A Musing About Fundraisers, Power, And Access

A bit of South Dakota political blogosphere angst has arisen over the Billie Sutton fundraiser sponsored in part by Republican Ryan Maher and the Kristi Noem $500 a plate fundraiser. Lost amid the comments about personal loyalty, hypocrisy, and the alliterative "cowboy caucus" is this trenchant admission: [t]he world is run by the people who show up."

The verb "run" connotes the projection of power despite the fact that people elected to office claim to "serve." A fundraiser, therefore, is about who has access to power or service that others will not receive. In one case, a person can show up and drop $25 in the hat. In the other one must have $500.

There's no logical reason in a country premised on the idea that all are created equal that a person who shows up at a fundraiser with $500 should have more access to those in power than someone who has no money to contribute or someone who contributes only $25. Literature, as it often does, provides an illustrative answer to the conundrum. In Flannery O'Conner's short story "Revelation," the protagonist Ruby Turpin is in a doctor's waiting room. After a brief exchange with a woman Turpin finds undesirable, O'Connor describes Turpin's alliance with another waiting patient: "The look that Mrs. Turpin and the pleasant lady exchanged indicated they both understood that you had to have certain things before you could know certain things." (emphasis mine) In Noem's case, it boils down to you have have $500 before you can know certain people.

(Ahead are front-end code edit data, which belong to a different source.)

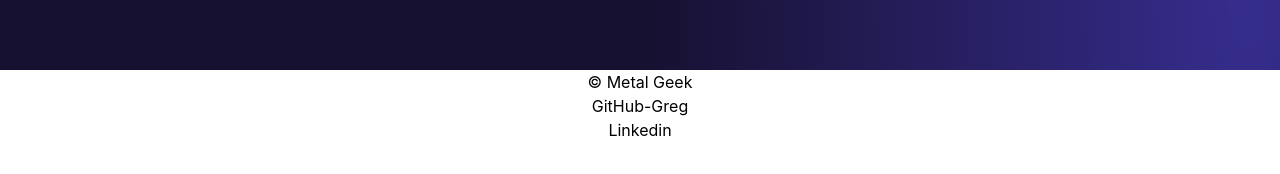
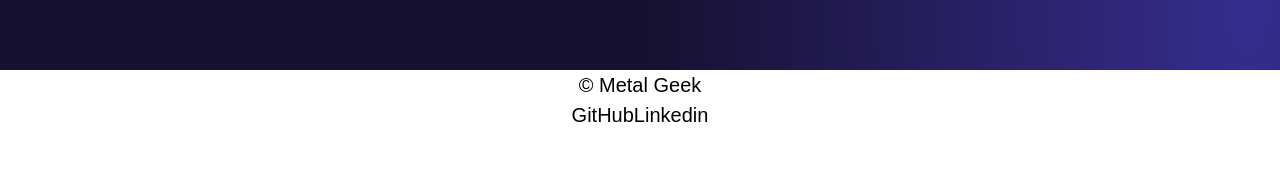
Before and after one commit to swanmac/Metal_Geek, a React (Create React App) app in the folder metal-geek/: page / in a window 1280 px wide. Shown: the part 498-672 px from the top of the page. Built offline with nearby package versions, Linux system fonts and the light colour scheme.

Commit message:
added styling to footer

```diff
--- a/metal-geek/src/App.css
+++ b/metal-geek/src/App.css
@@ -54,7 +54,14 @@
   align-content: space-around;
 }
 
-
+.footer {
+  display: flex;
+  flex-direction: row;
+  justify-content: space-around;
+  height:20px;
+  font-size: 20px;
+  font-family: 'Hanken Grotesk', sans-serif;
+}
 
 .App-link {
   color: #61dafb;
--- a/metal-geek/src/components/Footer.jsx
+++ b/metal-geek/src/components/Footer.jsx
@@ -5,10 +5,8 @@ export default function Footer () {
             <p>© Metal Geek</p>
             </div>
             <div className="footer">
-            <p className="color1"></p>
-            <p> <a href="https://github.com/swanmac" target=" _blank" rel="noopener noreferrer">GitHub-Greg</a></p>
+            <p> <a href="https://github.com/swanmac" target=" _blank" rel="noopener noreferrer">GitHub</a></p>
 
-            <p className="color2"></p>
             <p> <a href="https://www.linkedin.com/in/gregoryswan/" target=" _blank" rel="noopener noreferrer">Linkedin</a></p>
         </div>
         </div>
```
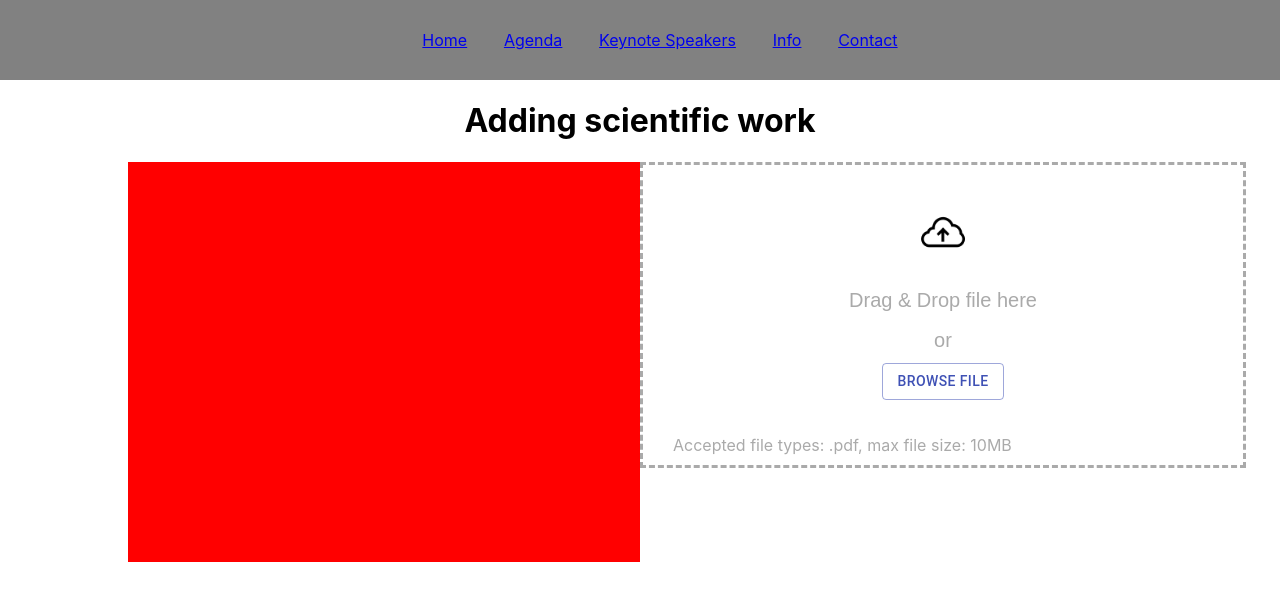
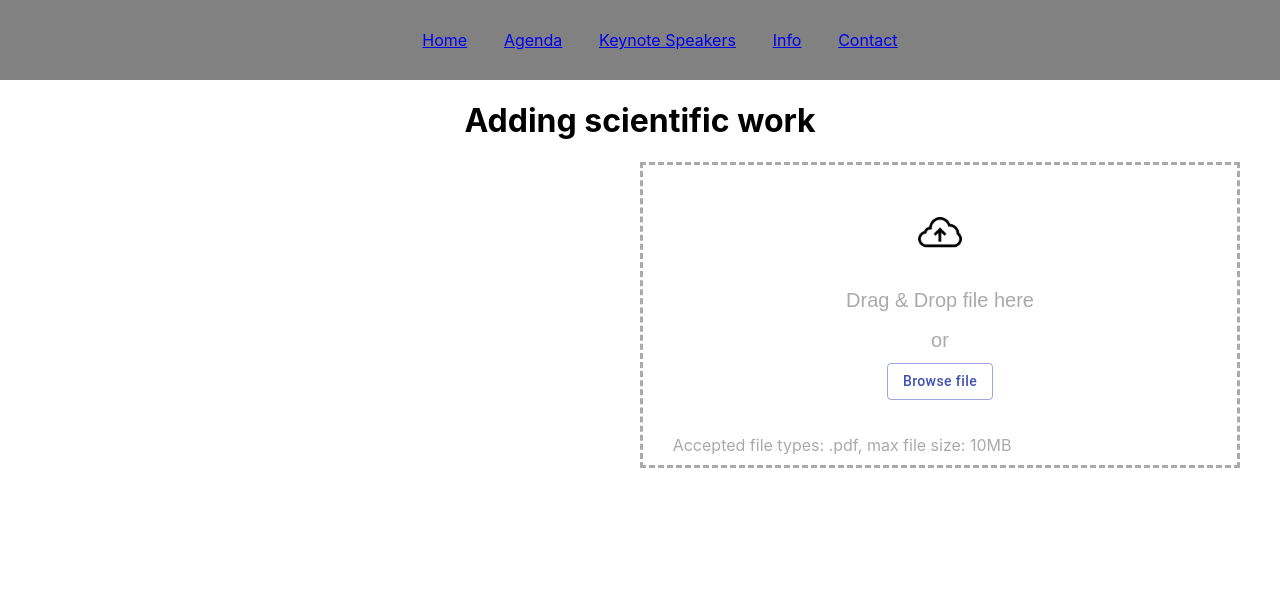
Before and after one commit to WyimaginowaneKoniki/Kongres, a React (Create React App) app in the folder web-client/: page /adding-work in a window 1280 px wide. Shown: the top 600 px of the page. Built offline with nearby package versions, Linux system fonts and the light colour scheme.

Commit message:
Add preview of added file.

```diff
--- a/web-client/src/components/DropZone.jsx
+++ b/web-client/src/components/DropZone.jsx
@@ -1,18 +1,17 @@
-import React from 'react';
+import React, { useState } from 'react';
 import { makeStyles } from '@material-ui/core/styles';
 import uploadIcon from '../images/upload.png';
+import pdfIcon from '../images/pdf-icon.png';
 import Button from '@material-ui/core/Button';
 import Box from '@material-ui/core/Box';
 
 function DropZone() {
     const styles = makeStyles({
         container: {
-            // display: 'block',
-            // justifyContent: 'center',
+            width: '600px',
         },
         dropContainer: {
             margin: '0px',
-            width: '600px',
             height: '300px',
             border: '3px dashed #aaaaaa',
         },
@@ -44,11 +43,39 @@ function DropZone() {
             paddingLeft: '5%',
             color: '#aaaaaa',
         },
+        btn: {
+            textTransform: 'none',
+        },
+        logo: {
+            height: '30px',
+            margin: '2%',
+            float: 'left',
+        },
+        fileName: {
+            height: '30px',
+            margin: '3%',
+            float: 'left',
+        },
+        fileSize: {
+            height: '30px',
+            margin: '3%',
+            float: 'left',
+        },
+        exit: {
+            height: '30px',
+            margin: '3%',
+            float: 'right',
+        },
     });
 
     const style = styles();
 
     const _maxFileSize = 10485760; // 1024 * 1024 * 10 = 10 MB
+
+    let _file = null;
+    const [_fileName, SetFileName] = useState(null);
+    const [_fileSize, SetFileSize] = useState(null);
+    const [_divStyle, SetDivStyle] = useState({display: 'none', textAlign: 'left'});
 
     const DragOver = (e) => {
         e.preventDefault();
@@ -65,10 +92,21 @@ function DropZone() {
     const FileDrop = (e) => {
         e.preventDefault();
         const file = e.dataTransfer.files[0];
-        console.log(file);
+        // console.log(file);
 
-        console.log(`The fileType is PDF:  ${ValidateFile(file)}`);
-        console.log(`The fileSize <= 10MB: ${ValidateSize(file)}`);
+        const isFileValid = ValidateFile(file);
+        const isSizeValid = ValidateSize(file);
+        // console.log(`The fileType is PDF:  ${isFileValid}`);
+        // console.log(`The fileSize <= 10MB: ${isSizeValid}`);
+
+        if(isFileValid && isSizeValid) {
+            _file = file;
+            SetFileName(file.name);
+            SetFileSize(FileSize(file.size));
+            SetDivStyle({display: 'block', textAlign: 'left'})
+            console.log(_file);
+        }
+
     }
 
     const ValidateFile = (file) => {
@@ -82,6 +120,21 @@ function DropZone() {
     const ValidateSize = (file) => {
         const size = file.size;
         return (_maxFileSize >= size);
+    }
+
+    const FileSize = (size) => {
+        if (size === 0) return '0 Bytes';
+        const k = 1024;
+        const sizes = ['Bytes', 'KB', 'MB', 'GB', 'TB'];
+        const i = Math.floor(Math.log(size) / Math.log(k));
+        return parseFloat((size / Math.pow(k, i)).toFixed(2)) + ' ' + sizes[i];
+    }
+
+    const Delete = () => {
+        SetDivStyle({display: 'none', textAlign: 'left'});
+        SetFileName(null);
+        SetFileSize(null);
+        _file = null;
     }
 
     return (
@@ -99,12 +152,18 @@ function DropZone() {
                             <br/>
                             or
                             <br/>
-                            <Button variant='outlined' color="primary">Browse file</Button>
+                            <Button variant='outlined' color="primary" className={style.btn}>Browse file</Button>
                         </Box>
                     </div>
                 </div>
                 <div className={style.inputInfo}>Accepted file types: .pdf, max file size: 10MB</div>
             </div>
+            <div style={_divStyle}>
+                <img className={style.logo} src={pdfIcon} alt="Logo"/>
+                <span className={style.fileName}>{_fileName}</span>
+                <span className={style.fileSize}>{_fileSize}</span>
+                <span className={style.exit} onClick={Delete}>x</span>
+            </div>
         </div>
     )
 }
--- a/web-client/src/pages/adding-work.js
+++ b/web-client/src/pages/adding-work.js
@@ -10,7 +10,7 @@ function AddingWork(props) {
             margin: 'auto',
         },
         left: {
-            backgroundColor: 'red',
+            // backgroundColor: 'red',
             width: '50%',
             height: '50vh',
             float: 'left',
```
Also changed, not shown: web-client/src/images/pdf-icon.png (added).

In fairness, Suttion will likely have $100, $200, or $500 fundraisers. No one can win a statewide campaign passing the hat, even one as impressive as Sutton's. He has, however, sent the message that his door might be more open to those who can't contribute $500 at a single event whereas Noem has confirmed that under her watch, the state will be run by those who show up with money because only those with money can know certain things or certain people.

No comments: